The tide of history is now flowing against the euro
There has been a fundamental change in the way the European Union is thought about – and the change has happened not just in Britain, but across all member states. A decade ago, the almost universal assumption was that “ever closer union” was inevitable: the tide of history was pulling inexorably in that direction, because the world was coalescing into vast political and economic blocs – of which Europe was one.
To mourn the passing of individual European nations as significant political entities was futile: the equivalent of army officers lamenting the passing of the cavalry charge in the age of the machine gun or the tank. The movement towards a united Europe was simply a fact – so we should stop whining, and get used to it. Nations, such as Britain, that held out against the euro for reasons of pure sentimentality, would sooner or later join in the project that would bind all of Europe’s nations together irrevocably.
The “tide of history” argument wasn’t founded on reason or evidence, but it had a peculiar power. People were genuinely frightened about being left behind. And it is the collapse of that fear that has done more than anything to transform the terms of the debate about Europe – not least because everyone now is a lot more frightened of being stuck inside the euro, despite the German finance minister’s claim last week that every EU country secretly longs to join it.
As the daily demonstrations and riots in Athens show, Greece’s voters – though not yet its political class – have come to the conclusion that their membership of the euro now means their impoverishment, and their subservience to a programme of ever-greater austerity imposed by Eurocrats whom they cannot hold to account. Political parties in Holland, Finland and Austria – all founder members of the euro, and all with strong economies – are openly wondering whether joining wasn’t a colossal mistake.

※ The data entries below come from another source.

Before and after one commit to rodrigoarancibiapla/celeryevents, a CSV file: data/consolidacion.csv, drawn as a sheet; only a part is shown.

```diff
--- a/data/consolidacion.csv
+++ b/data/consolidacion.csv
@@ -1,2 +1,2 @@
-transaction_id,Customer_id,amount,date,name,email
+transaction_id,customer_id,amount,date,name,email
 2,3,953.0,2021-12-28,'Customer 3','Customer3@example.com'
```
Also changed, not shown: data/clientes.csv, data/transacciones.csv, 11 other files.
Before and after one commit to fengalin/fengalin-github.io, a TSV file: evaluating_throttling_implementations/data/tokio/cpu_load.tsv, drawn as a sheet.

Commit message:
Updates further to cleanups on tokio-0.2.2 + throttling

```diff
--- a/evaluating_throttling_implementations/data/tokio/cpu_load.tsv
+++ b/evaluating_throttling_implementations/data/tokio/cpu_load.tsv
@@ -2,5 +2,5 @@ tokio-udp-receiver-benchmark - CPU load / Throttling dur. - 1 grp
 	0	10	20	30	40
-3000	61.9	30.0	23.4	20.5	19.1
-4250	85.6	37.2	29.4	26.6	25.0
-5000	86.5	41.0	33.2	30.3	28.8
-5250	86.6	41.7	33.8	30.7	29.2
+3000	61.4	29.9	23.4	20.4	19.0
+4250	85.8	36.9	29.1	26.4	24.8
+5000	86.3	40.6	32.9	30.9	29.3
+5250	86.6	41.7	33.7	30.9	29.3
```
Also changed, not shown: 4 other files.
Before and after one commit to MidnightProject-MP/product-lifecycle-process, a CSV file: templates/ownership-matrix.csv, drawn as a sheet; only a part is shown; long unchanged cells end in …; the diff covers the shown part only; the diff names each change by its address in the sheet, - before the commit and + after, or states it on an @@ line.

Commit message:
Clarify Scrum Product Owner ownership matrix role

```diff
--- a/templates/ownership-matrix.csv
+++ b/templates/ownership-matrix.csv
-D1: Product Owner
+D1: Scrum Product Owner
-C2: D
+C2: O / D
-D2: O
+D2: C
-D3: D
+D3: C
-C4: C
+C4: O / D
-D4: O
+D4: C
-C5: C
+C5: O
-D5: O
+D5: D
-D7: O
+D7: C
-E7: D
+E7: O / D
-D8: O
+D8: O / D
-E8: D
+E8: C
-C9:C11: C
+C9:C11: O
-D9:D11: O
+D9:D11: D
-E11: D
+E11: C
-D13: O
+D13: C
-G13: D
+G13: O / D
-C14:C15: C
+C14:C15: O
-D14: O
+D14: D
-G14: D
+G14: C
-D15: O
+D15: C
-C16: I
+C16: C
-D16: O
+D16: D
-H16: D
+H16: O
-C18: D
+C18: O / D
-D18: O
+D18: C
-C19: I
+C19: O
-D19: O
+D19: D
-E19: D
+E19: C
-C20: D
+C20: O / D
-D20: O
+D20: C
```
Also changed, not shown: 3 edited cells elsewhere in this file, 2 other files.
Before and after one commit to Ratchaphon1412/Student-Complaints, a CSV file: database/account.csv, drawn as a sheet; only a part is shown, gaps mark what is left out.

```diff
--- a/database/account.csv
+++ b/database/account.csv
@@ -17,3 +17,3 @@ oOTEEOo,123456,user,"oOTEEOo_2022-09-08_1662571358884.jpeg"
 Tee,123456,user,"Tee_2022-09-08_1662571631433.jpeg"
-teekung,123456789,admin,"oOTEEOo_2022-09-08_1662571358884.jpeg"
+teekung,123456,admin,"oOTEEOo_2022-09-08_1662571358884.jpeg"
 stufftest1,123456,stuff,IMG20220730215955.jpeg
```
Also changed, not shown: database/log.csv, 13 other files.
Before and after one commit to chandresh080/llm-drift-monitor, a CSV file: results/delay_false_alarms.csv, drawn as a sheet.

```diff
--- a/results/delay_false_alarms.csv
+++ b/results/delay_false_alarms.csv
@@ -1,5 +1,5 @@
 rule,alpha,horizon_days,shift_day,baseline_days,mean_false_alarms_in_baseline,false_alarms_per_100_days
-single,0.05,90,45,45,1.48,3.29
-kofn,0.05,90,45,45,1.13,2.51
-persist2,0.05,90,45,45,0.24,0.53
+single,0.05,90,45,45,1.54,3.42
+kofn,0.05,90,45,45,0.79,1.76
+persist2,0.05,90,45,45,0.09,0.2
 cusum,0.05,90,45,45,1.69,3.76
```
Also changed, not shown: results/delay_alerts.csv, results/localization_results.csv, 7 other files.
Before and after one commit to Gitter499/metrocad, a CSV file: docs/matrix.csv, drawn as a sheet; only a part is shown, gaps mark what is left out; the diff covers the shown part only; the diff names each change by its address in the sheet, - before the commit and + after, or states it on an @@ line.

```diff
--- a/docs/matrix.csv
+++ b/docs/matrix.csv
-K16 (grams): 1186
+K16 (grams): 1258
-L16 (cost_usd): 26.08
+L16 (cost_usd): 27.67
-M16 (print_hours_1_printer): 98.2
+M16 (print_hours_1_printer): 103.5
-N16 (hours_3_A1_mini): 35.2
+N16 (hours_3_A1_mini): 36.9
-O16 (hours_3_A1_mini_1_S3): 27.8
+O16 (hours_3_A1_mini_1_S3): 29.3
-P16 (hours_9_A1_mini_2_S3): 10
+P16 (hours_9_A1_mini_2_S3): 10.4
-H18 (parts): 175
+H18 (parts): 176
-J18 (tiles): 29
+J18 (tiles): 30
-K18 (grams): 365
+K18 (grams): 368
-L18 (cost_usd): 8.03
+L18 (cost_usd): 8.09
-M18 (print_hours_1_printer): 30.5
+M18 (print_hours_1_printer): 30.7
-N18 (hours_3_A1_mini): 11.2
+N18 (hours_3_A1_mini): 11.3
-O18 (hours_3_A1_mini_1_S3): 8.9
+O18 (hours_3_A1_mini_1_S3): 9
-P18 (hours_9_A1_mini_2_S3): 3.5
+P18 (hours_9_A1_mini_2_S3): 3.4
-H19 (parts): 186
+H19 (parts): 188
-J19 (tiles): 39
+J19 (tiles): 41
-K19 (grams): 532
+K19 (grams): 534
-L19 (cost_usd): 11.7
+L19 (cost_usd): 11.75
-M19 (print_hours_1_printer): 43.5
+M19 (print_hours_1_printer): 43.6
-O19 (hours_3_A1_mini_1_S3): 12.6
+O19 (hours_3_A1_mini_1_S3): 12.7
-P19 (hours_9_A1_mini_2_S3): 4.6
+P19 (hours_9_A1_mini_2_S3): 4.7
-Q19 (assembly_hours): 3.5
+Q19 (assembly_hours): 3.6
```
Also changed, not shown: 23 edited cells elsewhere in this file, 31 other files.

In Holland, the party that favours a referendum on continued euro membership is crucial to the survival of the coalition government, so it may actually force the issue. In Austria, the Freedom Party, which advocates pulling out of the single currency, is running neck and neck in the polls with the ruling Social Democrats. more